--- EXTRACTED RECORDS ---
== == ==

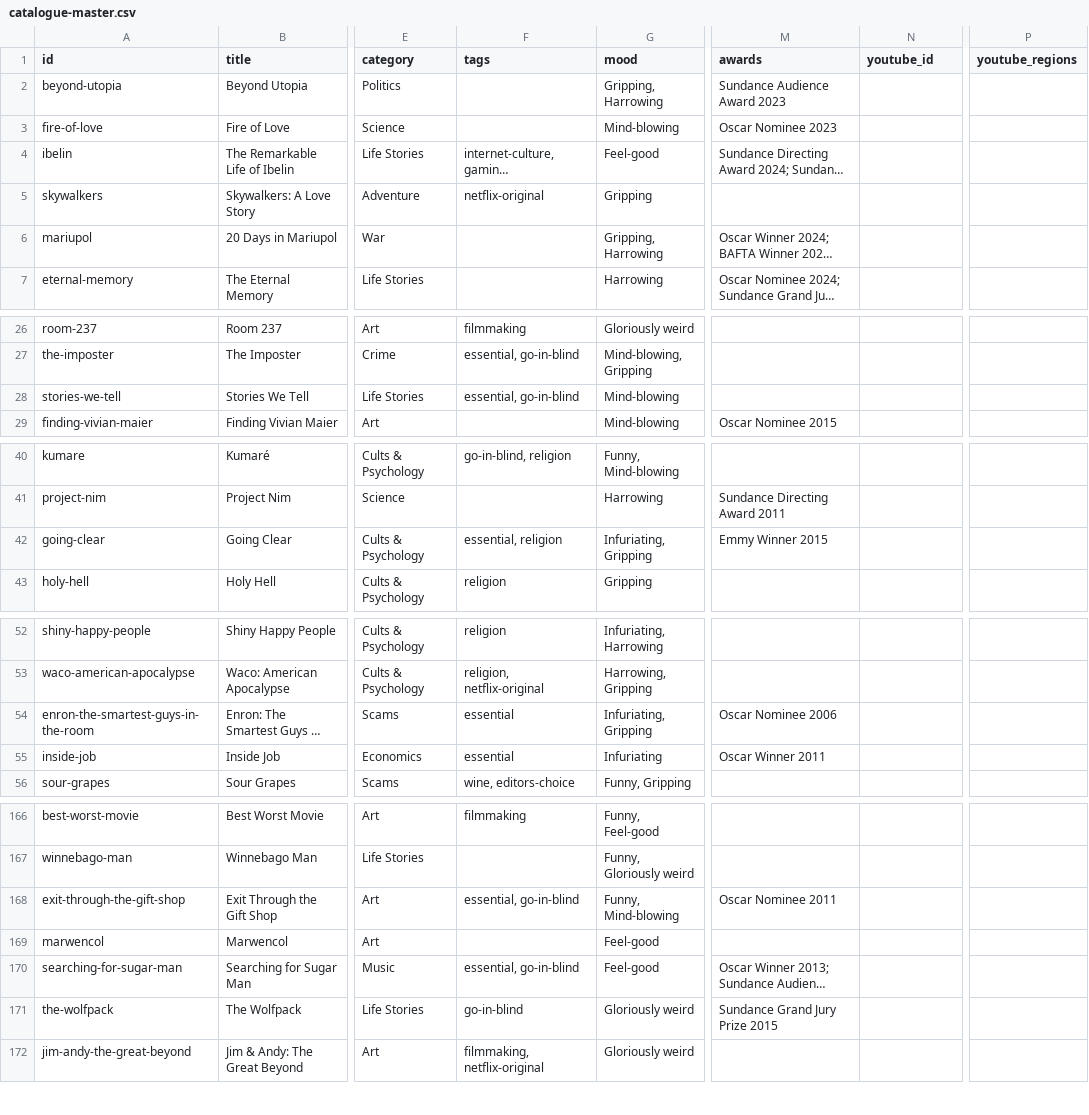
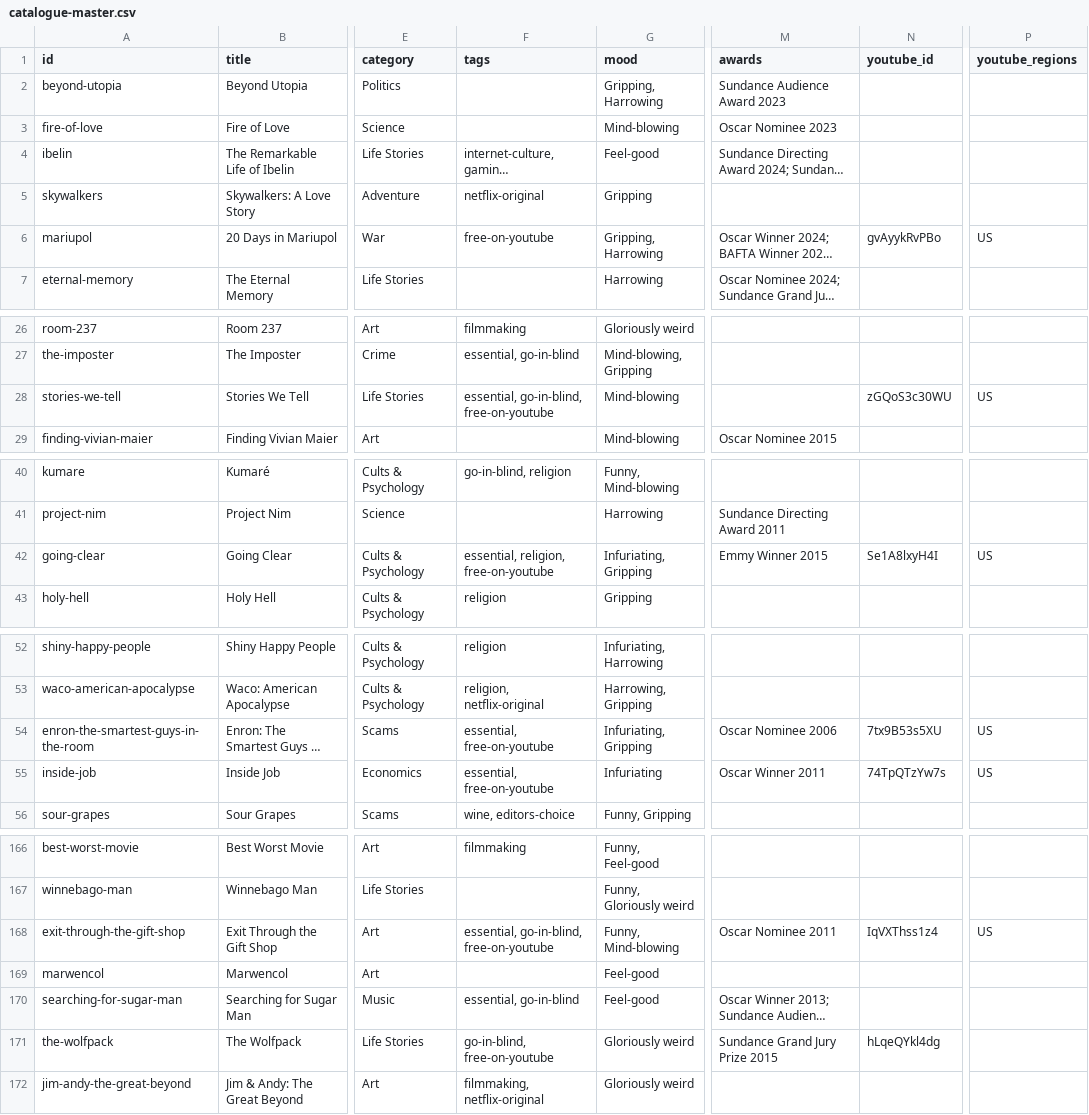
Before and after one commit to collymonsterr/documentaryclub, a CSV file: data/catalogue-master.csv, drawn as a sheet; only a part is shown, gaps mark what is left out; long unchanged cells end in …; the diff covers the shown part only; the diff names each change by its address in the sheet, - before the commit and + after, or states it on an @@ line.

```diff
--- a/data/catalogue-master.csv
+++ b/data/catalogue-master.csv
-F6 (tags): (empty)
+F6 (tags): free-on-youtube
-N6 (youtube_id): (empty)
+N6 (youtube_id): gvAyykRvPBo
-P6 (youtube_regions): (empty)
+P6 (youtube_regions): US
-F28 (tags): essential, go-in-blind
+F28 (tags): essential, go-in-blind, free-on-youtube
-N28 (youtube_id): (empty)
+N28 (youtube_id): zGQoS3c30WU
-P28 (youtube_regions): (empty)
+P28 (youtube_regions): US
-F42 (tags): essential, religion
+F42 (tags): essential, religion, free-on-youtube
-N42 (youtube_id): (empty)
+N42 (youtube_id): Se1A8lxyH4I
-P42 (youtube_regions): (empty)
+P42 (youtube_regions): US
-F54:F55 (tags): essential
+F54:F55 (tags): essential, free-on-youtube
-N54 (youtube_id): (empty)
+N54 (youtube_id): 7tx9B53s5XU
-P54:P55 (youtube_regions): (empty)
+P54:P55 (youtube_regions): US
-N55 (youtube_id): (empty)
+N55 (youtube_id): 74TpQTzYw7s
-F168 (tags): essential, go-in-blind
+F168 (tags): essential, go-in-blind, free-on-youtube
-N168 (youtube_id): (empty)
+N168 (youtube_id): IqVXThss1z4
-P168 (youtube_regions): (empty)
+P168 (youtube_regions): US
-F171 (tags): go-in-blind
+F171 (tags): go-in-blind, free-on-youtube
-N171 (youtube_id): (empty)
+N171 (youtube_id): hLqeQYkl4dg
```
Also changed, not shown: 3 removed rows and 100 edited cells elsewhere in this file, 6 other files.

== == ==

--- TASK REQUIREMENTS ---
For the material, state how many lines include the string "essential"; the answer is that number alone.

--- WRITTEN ANSWER ---
8